#### Data excerpts

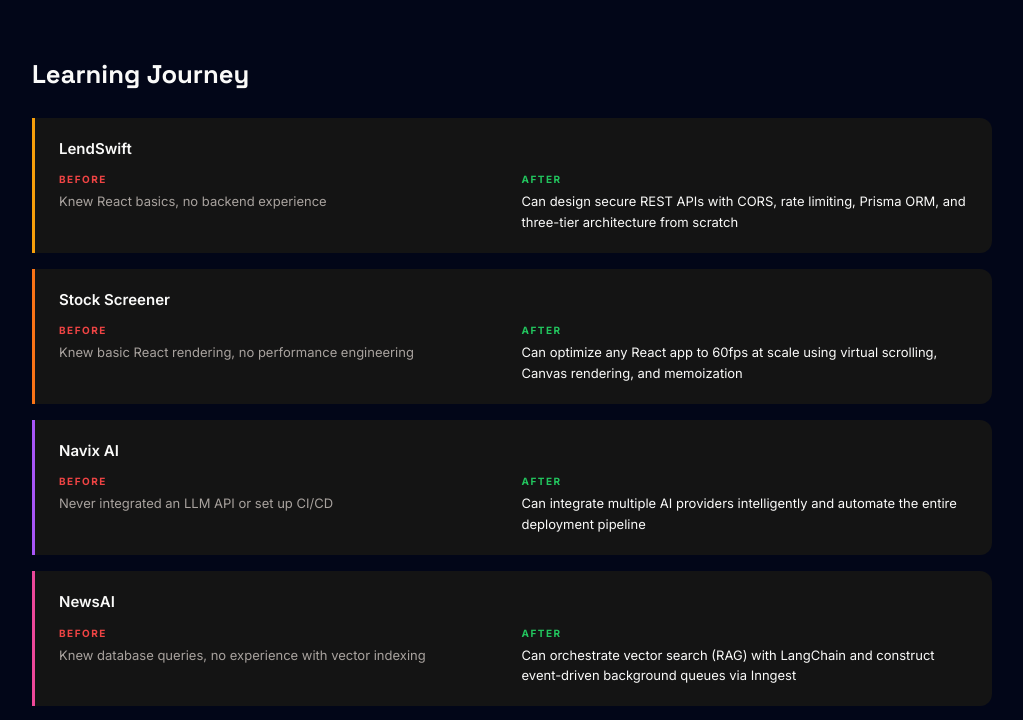
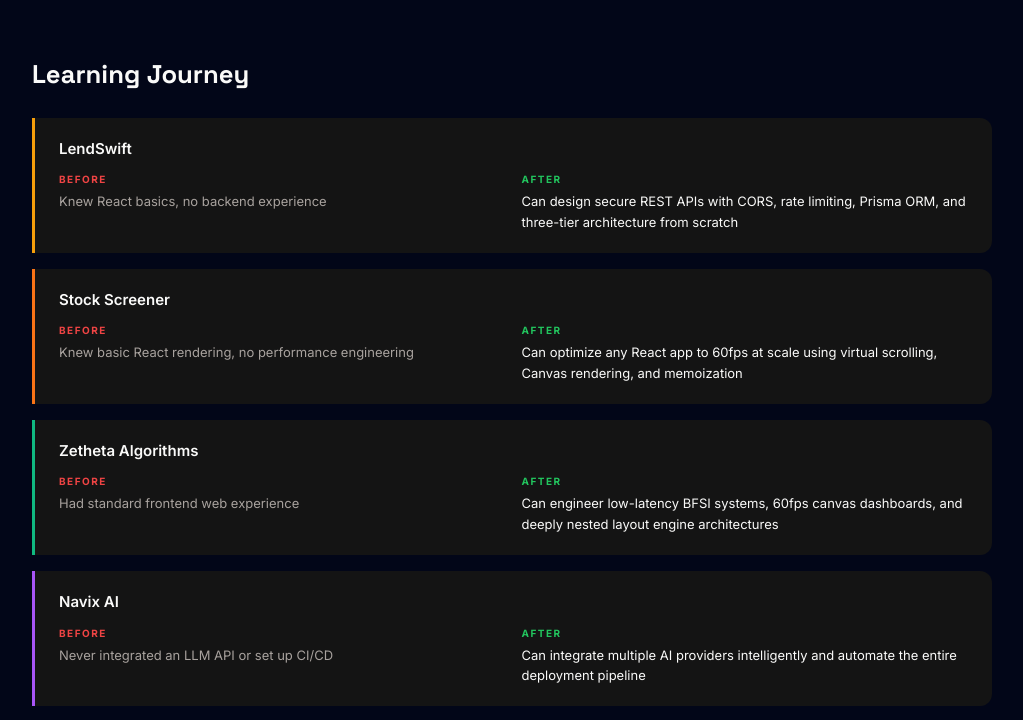
Before and after one commit to tannu005/portfolio, a Next.js app: page /about in a window 1280 px wide. Shown: the part 1572-2292 px from the top of the page, without its empty margins (128-1151 px from the left). Built offline with nearby package versions, Linux system fonts and the light colour scheme.

Commit message:
feat: Add Zetheta Algorithms to the Learning Journey section

```diff
--- a/src/app/about/page.tsx
+++ b/src/app/about/page.tsx
@@ -163,6 +163,7 @@
           {[
             { project: 'LendSwift', color: '#f59e0b', before: 'Knew React basics, no backend experience', after: 'Can design secure REST APIs with CORS, rate limiting, Prisma ORM, and three-tier architecture from scratch' },
             { project: 'Stock Screener', color: '#f97316', before: 'Knew basic React rendering, no performance engineering', after: 'Can optimize any React app to 60fps at scale using virtual scrolling, Canvas rendering, and memoization' },
+            { project: 'Zetheta Algorithms', color: '#10b981', before: 'Had standard frontend web experience', after: 'Can engineer low-latency BFSI systems, 60fps canvas dashboards, and deeply nested layout engine architectures' },
             { project: 'Navix AI', color: '#a855f7', before: 'Never integrated an LLM API or set up CI/CD', after: 'Can integrate multiple AI providers intelligently and automate the entire deployment pipeline' },
             { project: 'NewsAI', color: '#ec4899', before: 'Knew database queries, no experience with vector indexing', after: 'Can orchestrate vector search (RAG) with LangChain and construct event-driven background queues via Inngest' },
             { project: 'ScreenGuard', color: '#3b82f6', before: 'Never integrated computer vision with hardware systems or OS APIs', after: 'Can compile ESP32 C++ firmware and coordinate OpenCV Age Net DNNs with Windows display brightness APIs' },
```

########

Exercise
Every line above is to be reproduced verbatim, and the pictures are to be omitted.

Exercise answer
Before and after one commit to tannu005/portfolio, a Next.js app: page /about in a window 1280 px wide. Shown: the part 1572-2292 px from the top of the page, without its empty margins (128-1151 px from the left). Built offline with nearby package versions, Linux system fonts and the light colour scheme.

Commit message:
feat: Add Zetheta Algorithms to the Learning Journey section

```diff
--- a/src/app/about/page.tsx
+++ b/src/app/about/page.tsx
@@ -163,6 +163,7 @@
           {[
             { project: 'LendSwift', color: '#f59e0b', before: 'Knew React basics, no backend experience', after: 'Can design secure REST APIs with CORS, rate limiting, Prisma ORM, and three-tier architecture from scratch' },
             { project: 'Stock Screener', color: '#f97316', before: 'Knew basic React rendering, no performance engineering', after: 'Can optimize any React app to 60fps at scale using virtual scrolling, Canvas rendering, and memoization' },
+            { project: 'Zetheta Algorithms', color: '#10b981', before: 'Had standard frontend web experience', after: 'Can engineer low-latency BFSI systems, 60fps canvas dashboards, and deeply nested layout engine architectures' },
             { project: 'Navix AI', color: '#a855f7', before: 'Never integrated an LLM API or set up CI/CD', after: 'Can integrate multiple AI providers intelligently and automate the entire deployment pipeline' },
             { project: 'NewsAI', color: '#ec4899', before: 'Knew database queries, no experience with vector indexing', after: 'Can orchestrate vector search (RAG) with LangChain and construct event-driven background queues via Inngest' },
             { project: 'ScreenGuard', color: '#3b82f6', before: 'Never integrated computer vision with hardware systems or OS APIs', after: 'Can compile ESP32 C++ firmware and coordinate OpenCV Age Net DNNs with Windows display brightness APIs' },
```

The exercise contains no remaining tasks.